The article by one R. Shankar wrote that there were several ways out of what could turn out to be a grim situation. And he listed them as follows: One, make Tata and other manufacturers of cheap cars also contribute towards making better roads. Two, tax the vehicle heavily at the manufacturing stage itself and use the money for building and maintaining infrastructure. Three, ban vehicles that are more than 10 years old in Metros and cities like Bangalore. Four, make public transport system more efficient and attractive for office goers and five, create more dedicated bus lanes and thereby change mobility. The Deccan Herald itself made two significant points in its editorial. Firstly it said that the Nano Project is expected to create nearly 1,500 jobs, directly and indirectly.
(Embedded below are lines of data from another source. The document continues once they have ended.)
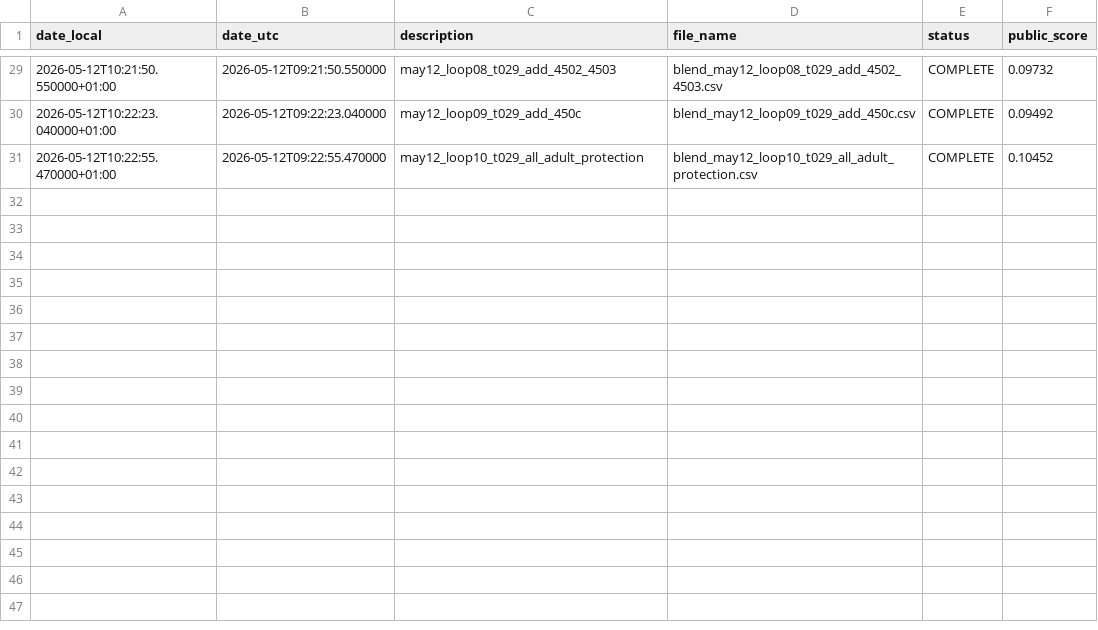
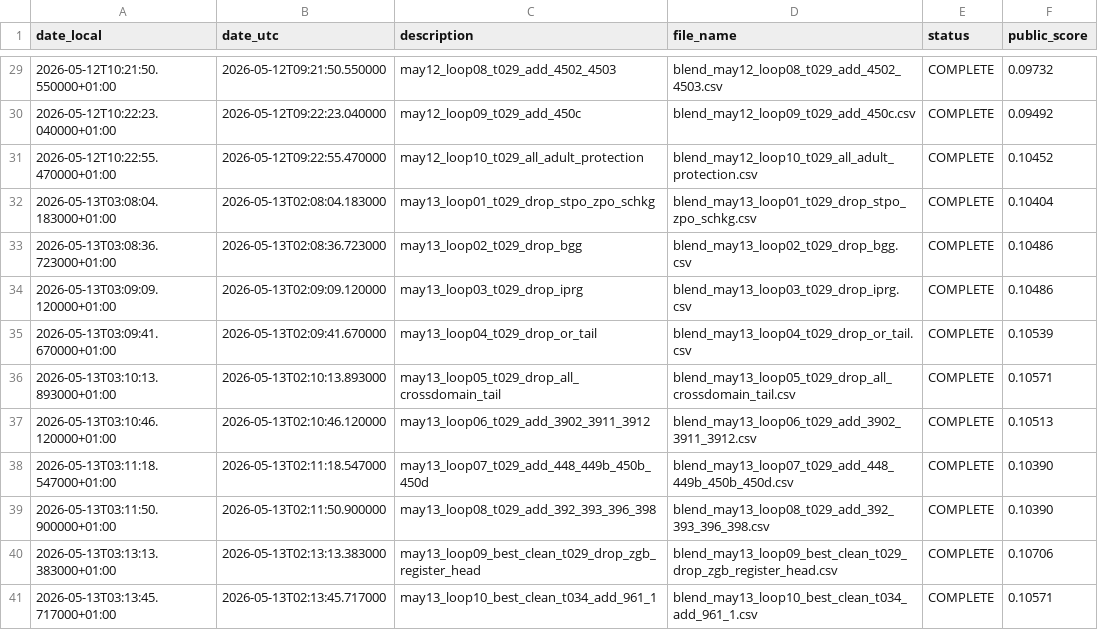
Before and after one commit to Beiciccc/swiss-legal-ir-experiments, a CSV file: experiments/submission_scores.csv, drawn as a sheet; only a part is shown, gaps mark what is left out; the diff names each change by its address in the sheet, - before the commit and + after, or states it on an @@ line.

Commit message:
Update May 13 public score archive

```diff
--- a/experiments/submission_scores.csv
+++ b/experiments/submission_scores.csv
+row 32: 2026-05-13T03:08:04.183000+01:00 | 2026-05-13T02:08:04.183000 | may13_loop01_t029_drop_stpo_zpo_schkg | blend_may13_loop01_t029_drop_stpo_zpo_schkg.csv | COMPLETE | 0.10404
+row 33: 2026-05-13T03:08:36.723000+01:00 | 2026-05-13T02:08:36.723000 | may13_loop02_t029_drop_bgg | blend_may13_loop02_t029_drop_bgg.csv | COMPLETE | 0.10486
+row 34: 2026-05-13T03:09:09.120000+01:00 | 2026-05-13T02:09:09.120000 | may13_loop03_t029_drop_iprg | blend_may13_loop03_t029_drop_iprg.csv | COMPLETE | 0.10486
+row 35: 2026-05-13T03:09:41.670000+01:00 | 2026-05-13T02:09:41.670000 | may13_loop04_t029_drop_or_tail | blend_may13_loop04_t029_drop_or_tail.csv | COMPLETE | 0.10539
+row 36: 2026-05-13T03:10:13.893000+01:00 | 2026-05-13T02:10:13.893000 | may13_loop05_t029_drop_all_crossdomain_tail | blend_may13_loop05_t029_drop_all_crossdomain_tail.csv | COMPLETE | 0.10571
+row 37: 2026-05-13T03:10:46.120000+01:00 | 2026-05-13T02:10:46.120000 | may13_loop06_t029_add_3902_3911_3912 | blend_may13_loop06_t029_add_3902_3911_3912.csv | COMPLETE | 0.10513
+row 38: 2026-05-13T03:11:18.547000+01:00 | 2026-05-13T02:11:18.547000 | may13_loop07_t029_add_448_449b_450b_450d | blend_may13_loop07_t029_add_448_449b_450b_450d.csv | COMPLETE | 0.10390
+row 39: 2026-05-13T03:11:50.900000+01:00 | 2026-05-13T02:11:50.900000 | may13_loop08_t029_add_392_393_396_398 | blend_may13_loop08_t029_add_392_393_396_398.csv | COMPLETE | 0.10390
+row 40: 2026-05-13T03:13:13.383000+01:00 | 2026-05-13T02:13:13.383000 | may13_loop09_best_clean_t029_drop_zgb_register_head | blend_may13_loop09_best_clean_t029_drop_zgb_register_head.csv | COMPLETE | 0.10706
+row 41: 2026-05-13T03:13:45.717000+01:00 | 2026-05-13T02:13:45.717000 | may13_loop10_best_clean_t034_add_961_1 | blend_may13_loop10_best_clean_t034_add_961_1.csv | COMPLETE | 0.10571
```
Also changed, not shown: 13 other files.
Secondly it said that ?by making Nano comply with the most contemporary emission norms, the Tatas have silenced environmentalists who feared that the car will create a major pollution problem.? That is an under-statement. The employment potential is much higher, considering the number of new sales people and engine repairers who will enter the scene. But above all, what Ratan Tata and his company have done is to raise the stature of India as innovative and creative in the transport world far ahead of any other nations. And that is something to savour.
Incidentally there is almost universal agreement in the media over the behaviour of Australian cricketers at the second Test match at Sydney. And in this regard the editorial in The Hitavada is eminently worth quoting considering that it reflects the views of practically every Indian citizen. Said the paper: ?The second test in Sydney will go down in modern cricket'shistory as the darkest chapter where the Australian cricketers showed their abominable character? which had touched a new low? It is not just India, most other cricket playing countries have had the bitter taste of Australian cricket team'slousy behaviour? however, neither the Australian Cricket Board nor the International Cricket Council (ICC) have shown the guts to discipline the errant Australian cricketers. What is worse is that the officials, who are supposed to conduct the game in a fair manner, are mostly seen as partisan? In keeping with the sentiments of the aggrieved cricketers and if the ICC refuses to accede to BCCI'srequest?for rescinding the ban on Harbhajan Singh, the BCCI would be justified in pulling the team out from the rest of the tour, because national honour is greater than cricket.? One doesn'twant to make any comment on the behaviour of the Australian cricketers but it is obvious that they don'tknow what class behaviour is. It betrays their background. Cricket is a Gentleman'sGame, not of street rowdies whose sole aim is to win a match and not play the game.